> ASSIGNMENT:
Find the string "връщане" in the data, then copy every line where it is found.

*** TASK MATERIAL Section Begins ***

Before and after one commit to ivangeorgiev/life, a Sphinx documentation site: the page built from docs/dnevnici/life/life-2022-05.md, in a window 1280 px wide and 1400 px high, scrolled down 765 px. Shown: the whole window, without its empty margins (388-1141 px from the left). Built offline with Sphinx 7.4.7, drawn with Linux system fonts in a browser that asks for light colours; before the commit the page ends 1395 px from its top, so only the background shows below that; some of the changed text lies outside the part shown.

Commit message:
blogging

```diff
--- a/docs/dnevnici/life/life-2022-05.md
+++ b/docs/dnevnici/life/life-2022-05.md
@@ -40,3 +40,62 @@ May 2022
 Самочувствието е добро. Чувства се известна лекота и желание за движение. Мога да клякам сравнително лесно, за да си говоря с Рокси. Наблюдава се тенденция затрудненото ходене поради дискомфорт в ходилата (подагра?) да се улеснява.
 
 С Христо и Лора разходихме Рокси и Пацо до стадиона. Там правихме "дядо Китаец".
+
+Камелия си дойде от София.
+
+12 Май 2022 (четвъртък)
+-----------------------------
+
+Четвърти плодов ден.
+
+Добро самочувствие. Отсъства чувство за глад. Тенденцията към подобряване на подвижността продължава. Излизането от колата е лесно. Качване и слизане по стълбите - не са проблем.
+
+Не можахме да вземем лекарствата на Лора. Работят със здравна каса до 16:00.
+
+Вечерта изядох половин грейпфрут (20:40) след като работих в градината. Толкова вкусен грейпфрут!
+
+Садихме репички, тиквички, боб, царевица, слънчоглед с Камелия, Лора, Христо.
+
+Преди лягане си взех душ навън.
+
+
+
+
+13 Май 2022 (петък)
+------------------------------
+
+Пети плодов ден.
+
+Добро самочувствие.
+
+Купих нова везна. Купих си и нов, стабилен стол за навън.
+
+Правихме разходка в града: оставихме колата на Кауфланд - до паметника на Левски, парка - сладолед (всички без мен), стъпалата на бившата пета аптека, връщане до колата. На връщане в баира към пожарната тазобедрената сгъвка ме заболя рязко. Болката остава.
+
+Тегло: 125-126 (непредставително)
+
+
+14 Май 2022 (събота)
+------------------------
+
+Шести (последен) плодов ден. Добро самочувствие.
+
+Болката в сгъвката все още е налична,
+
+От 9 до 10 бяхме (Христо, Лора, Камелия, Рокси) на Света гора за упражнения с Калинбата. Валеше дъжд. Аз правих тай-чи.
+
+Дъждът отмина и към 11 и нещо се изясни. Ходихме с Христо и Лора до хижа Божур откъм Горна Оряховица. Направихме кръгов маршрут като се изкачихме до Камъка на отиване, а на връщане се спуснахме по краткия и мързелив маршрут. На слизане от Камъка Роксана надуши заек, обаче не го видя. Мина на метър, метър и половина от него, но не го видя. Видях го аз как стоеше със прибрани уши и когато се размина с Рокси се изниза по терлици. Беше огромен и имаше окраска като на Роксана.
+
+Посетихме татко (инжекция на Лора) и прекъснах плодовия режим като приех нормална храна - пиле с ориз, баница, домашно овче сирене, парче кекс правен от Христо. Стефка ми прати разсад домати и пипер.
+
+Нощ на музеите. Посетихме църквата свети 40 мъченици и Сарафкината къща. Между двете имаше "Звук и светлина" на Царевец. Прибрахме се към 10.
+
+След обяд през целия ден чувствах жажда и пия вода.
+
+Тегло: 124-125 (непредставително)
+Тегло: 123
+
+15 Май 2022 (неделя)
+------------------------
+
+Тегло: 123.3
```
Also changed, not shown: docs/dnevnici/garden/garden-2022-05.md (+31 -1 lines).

*** TASK MATERIAL Section Ends ***

> ANSWER SECTION:
+Правихме разходка в града: оставихме колата на Кауфланд - до паметника на Левски, парка - сладолед (всички без мен), стъпалата на бившата пета аптека, връщане до колата. На връщане в баира към пожарната тазобедрената сгъвка ме заболя рязко. Болката остава.
+Дъждът отмина и към 11 и нещо се изясни. Ходихме с Христо и Лора до хижа Божур откъм Горна Оряховица. Направихме кръгов маршрут като се изкачихме до Камъка на отиване, а на връщане се спуснахме по краткия и мързелив маршрут. На слизане от Камъка Роксана надуши заек, обаче не го видя. Мина на метър, метър и половина от него, но не го видя. Видях го аз как стоеше със прибрани уши и когато се размина с Рокси се изниза по терлици. Беше огромен и имаше окраска като на Роксана.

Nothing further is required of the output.